Your answer is a copy of every line in the records where "function" appears.

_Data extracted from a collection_
::::
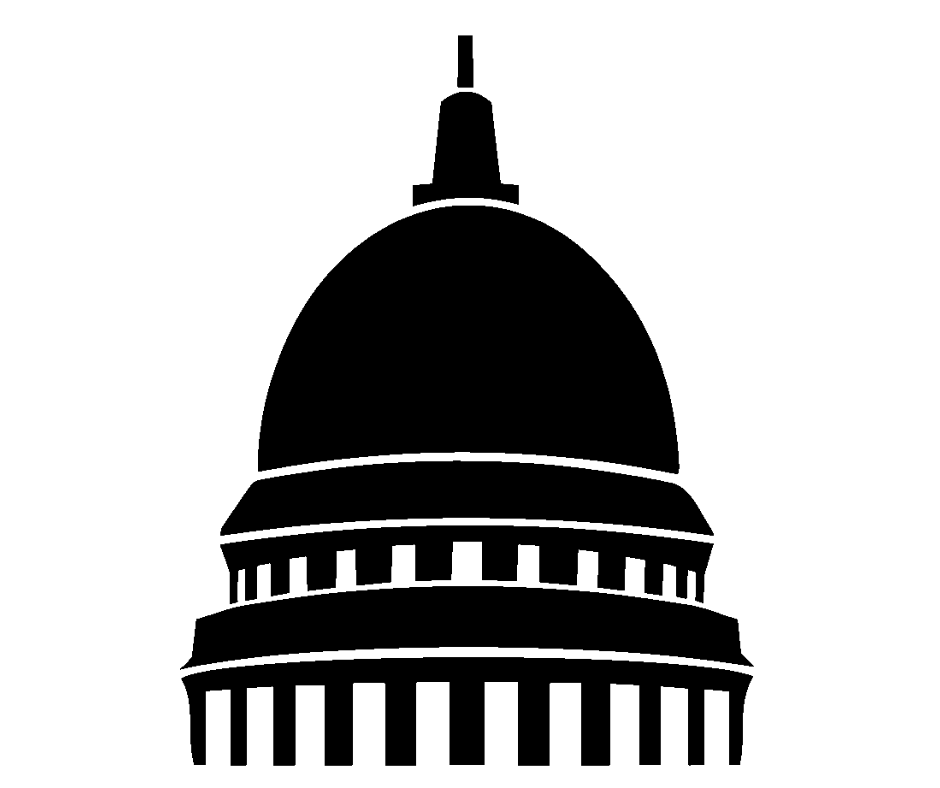
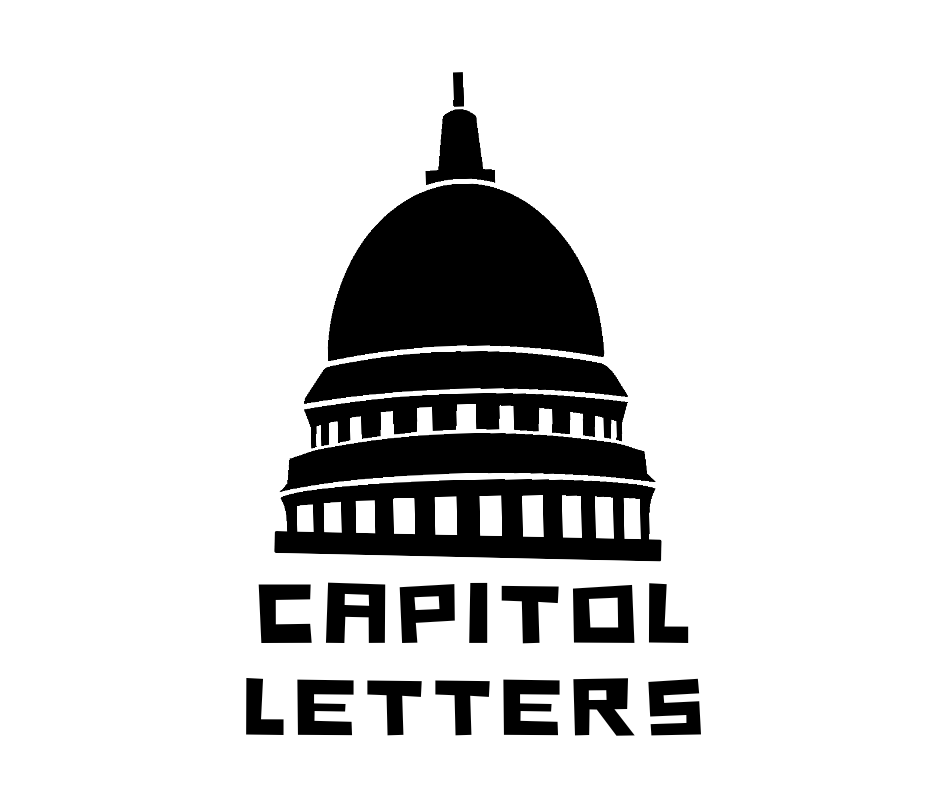
Add 6th guess and improve grid spacing

Changed region(s): [[0.1851, 0.3046, 0.8021, 0.9746], [0.3702, 0.0305, 0.5862, 0.335]]

diff --git a/src/App.jsx b/src/App.jsx
@@ -2,11 +2,20 @@ import { useState, useEffect } from "react";
 
 // --- WORD SYSTEM ---
 const WORD_BANK = {
-  "2026-04-16": { word: "UNION", fact: "where the terrace lives and sunsets get crowded" },
-  "2026-04-17": { word: "CURDS", fact: "squeaky if you know what you're doing" }
+  "2026-04-16": { word: "STATE", fact: "A million vape shops will never fill the void that Paul’s Bookstore left in our hearts. But the THC may help…" },
+  "2026-04-17": { word: "METRO", fact: "The Madison Metro Transit operates with approximately 1,346 bus stops. There, now you know." }
 };
 
 const BASE_DATE = "2026-04-16";
+
+// --- BADGES ---
+const BADGES = [
+  { days: 15, label: 'Knows what "242-2000" is' },
+  { days: 10, label: "Can name every Madison lake" },
+  { days: 5, label: "Isthmuskateer" },
+  { days: 3, label: 'Familiar with the term "sett"' },
+  { days: 1, label: "Knows how to zipper merge" }
+];
 
 const getDevDate = () => {
   const params = new URLSearchParams(window.location.search);
@@ -28,6 +37,50 @@ const getPuzzleNumber = () => {
   const today = new Date(getTodayKey());
   const diff = Math.floor((today - base) / (1000 * 60 * 60 * 24));
   return diff + 1;
+};
+
+// --- STREAK SYSTEM ---
+const getStreakData = () => {
+  const data = JSON.parse(localStorage.getItem("capitol_streak") || "{}");
+  return {
+    streak: data.streak || 0,
+    lastPlayed: data.lastPlayed || null
+  };
+};
+
+const updateStreak = (won) => {
+  const today = getTodayKey();
+  const { streak, lastPlayed } = getStreakData();
+
+  let newStreak = streak;
+
+  if (!won) {
+    newStreak = 0;
+  } else {
+    const yesterday = new Date(today);
+    yesterday.setDate(yesterday.getDate() - 1);
+    const yesterdayKey = yesterday.toISOString().slice(0, 10);
+
+    if (lastPlayed === yesterdayKey) {
+      newStreak += 1;
+    } else if (lastPlayed !== today) {
+      newStreak = 1;
+    }
+  }
+
+  localStorage.setItem(
+    "capitol_streak",
+    JSON.stringify({ streak: newStreak, lastPlayed: today })
+  );
+
+  return newStreak;
+};
+
+const getBadge = (streak) => {
+  for (let badge of BADGES) {
+    if (streak >= badge.days) return badge.label;
+  }
+  return "Solve to unlock a title";
 };
 
 const MAX_GUESSES = 6;
@@ -73,6 +126,12 @@ export default function App() {
   const [gameOver, setGameOver] = useState(false);
   const [keyStatus, setKeyStatus] = useState({});
   const [copied, setCopied] = useState(false);
+  const [streak, setStreak] = useState(0);
+
+  useEffect(() => {
+    const { streak } = getStreakData();
+    setStreak(streak);
+  }, []);
 
   const submitGuess = () => {
     if (current.length !== 5 || gameOver) return;
@@ -96,6 +155,10 @@ export default function App() {
 
     if (guess === SOLUTION || newGuesses.length === MAX_GUESSES) {
       setGameOver(true);
+
+      const won = guess === SOLUTION;
+      const newStreak = updateStreak(won);
+      setStreak(newStreak);
     }
   };
 
@@ -121,26 +184,37 @@ export default function App() {
 
   const handleShare = () => {
     const grid = guesses.map(g => g.result.map(r => emojiMap[r]).join("")).join("\n");
-    const text = `CAPITOL LETTERS\n${formatDate()} • ${guesses.length}/${MAX_GUESSES}\n\n${grid}`;
+    const text = `CAPITOL CODED\n${formatDate()} • ${guesses.length}/${MAX_GUESSES}\n\n${grid}`;
     navigator.clipboard.writeText(text);
     setCopied(true);
     setTimeout(() => setCopied(false), 2000);
+  };
+
+  const getKeyColor = (k) => {
+    if (keyStatus[k] === "green") return "#34d399";
+    if (keyStatus[k] === "blue") return "#60a5fa";
+    if (keyStatus[k] === "gray") return "#d1d5db";
+    return "#f3f4f6";
   };
 
   if (!started) {
     return (
       <div style={styles.launchContainer}>
         <img src="/capitol.png" style={styles.logo} />
-        <link href="https://fonts.googleapis.com/css2?family=Playfair+Display:wght@500;700&display=swap" rel="stylesheet" />
-        <h1 style={styles.title}>CAPITOL LETTERS</h1>
-        <p style={styles.subtitle}>A Madison word game.</p>
+
+        <p style={styles.subtitle}>A word game for Madison minds</p>
 
         <button onClick={() => setStarted(true)} style={styles.playButton}>
           Play now
         </button>
 
+
+
+        <div style={styles.streak}>{streak} day streak</div>
+        <div style={styles.badge}>{getBadge(streak)}</div>        
+        
         <div style={styles.meta}>
-          {formatDate()} • Puzzle #{getPuzzleNumber()}
+          {formatDate()} • Puzzle {getPuzzleNumber()}
         </div>
       </div>
     );
@@ -149,7 +223,7 @@ export default function App() {
   return (
     <div style={styles.gameContainer}>
 
-      <div style={styles.gridWrapper}>
+      <div style={{ ...styles.gridWrapper, paddingBottom: gameOver ? 0 : 140 }}>
         <div>
           {[...Array(MAX_GUESSES)].map((_, r) => (
             <div key={r} style={styles.row}>
@@ -174,7 +248,6 @@ export default function App() {
         </div>
       </div>
 
-      {/* ✅ KEYBOARD ONLY SHOWS IF GAME NOT OVER */}
       {!gameOver && (
         <div style={styles.keyboardContainer}>
           {KEYS.map((row, i) => (
@@ -185,7 +258,13 @@ export default function App() {
                 </button>
               )}
               {row.split("").map(k => (
-                <button key={k} onClick={() => handleKey(k)} style={styles.key}>{k}</button>
+                <button
+                  key={k}
+                  onClick={() => handleKey(k)}
+                  style={{ ...styles.key, backgroundColor: getKeyColor(k) }}
+                >
+                  {k}
+                </button>
               ))}
               {i === 2 && (
                 <button onClick={() => handleKey("DEL")} style={{ ...styles.key, flex: 1.5 }}>
@@ -197,19 +276,18 @@ export default function App() {
         </div>
       )}
 
-      {/* ✅ RESULT NOW FLOWS + CENTERS */}
       {gameOver && (
         <div style={styles.resultCentered}>
           <div style={styles.answer}>{SOLUTION}</div>
           <div style={styles.fact}>{DESCRIPTION}</div>
 
           <button onClick={handleShare} style={styles.share}>
-            Play with friends
+            Share with friends
           </button>
 
           {copied && <div style={styles.copied}>Copied to clipboard, share with friends</div>}
 
-          <div style={styles.return}>Same time tomorrow?</div>
+          <div style={styles.return}>New puzzles daily unless I forget</div>
         </div>
       )}
     </div>
@@ -228,9 +306,7 @@ const styles = {
     color: "#111"
   },
 
-  logo: { width: 70, marginBottom: 8 },
-
-  title: { fontSize: 36, margin: "8px 0", color: "#111" },
+  logo: { width: 375, marginBottom: 2 },
 
   subtitle: { fontSize: 16, color: "#555" },
 
@@ -243,6 +319,9 @@ const styles = {
   },
 
   meta: { marginTop: 16, fontSize: 12, color: "#777" },
+
+  streak: { marginTop: 10, fontSize: 14 },
+  badge: { fontSize: 12, color: "#666", marginTop: 4 },
 
   gameContainer: {
     minHeight: "100vh",
@@ -268,13 +347,14 @@ const styles = {
   tile: {
     width: 56,
     height: 56,
-    border: "1px solid #e5e7eb",
+    border: "1px solid #d1d5db",
     display: "flex",
     alignItems: "center",
     justifyContent: "center",
     fontSize: 20,
     borderRadius: 6,
-    color: "#111"
+    color: "#111",
+    backgroundColor: "#f9fafb"
   },
 
   keyboardContainer: {
@@ -297,9 +377,8 @@ const styles = {
     flex: 1,
     height: 52,
     fontSize: 14,
-    backgroundColor: "#f3f4f6",
-    color: "#111",
-    borderRadius: 6
+    borderRadius: 6,
+    color: "#111"
   },
 
   resultCentered: {
@@ -308,7 +387,6 @@ const styles = {
   },
 
   answer: { fontWeight: "bold", fontSize: 18 },
-
   fact: { fontStyle: "italic", fontSize: 14 },
 
   share: {
@@ -320,6 +398,5 @@ const styles = {
   },
 
   copied: { fontSize: 12, marginTop: 5 },
-
   return: { fontSize: 12, marginTop: 10, color: "#888" }
 };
::::
_ANSWER FOR THE TASK_
@@ -73,6 +126,12 @@ export default function App() {
@@ -96,6 +155,10 @@ export default function App() {
@@ -121,26 +184,37 @@ export default function App() {
@@ -149,7 +223,7 @@ export default function App() {
@@ -174,7 +248,6 @@ export default function App() {
@@ -185,7 +258,13 @@ export default function App() {
@@ -197,19 +276,18 @@ export default function App() {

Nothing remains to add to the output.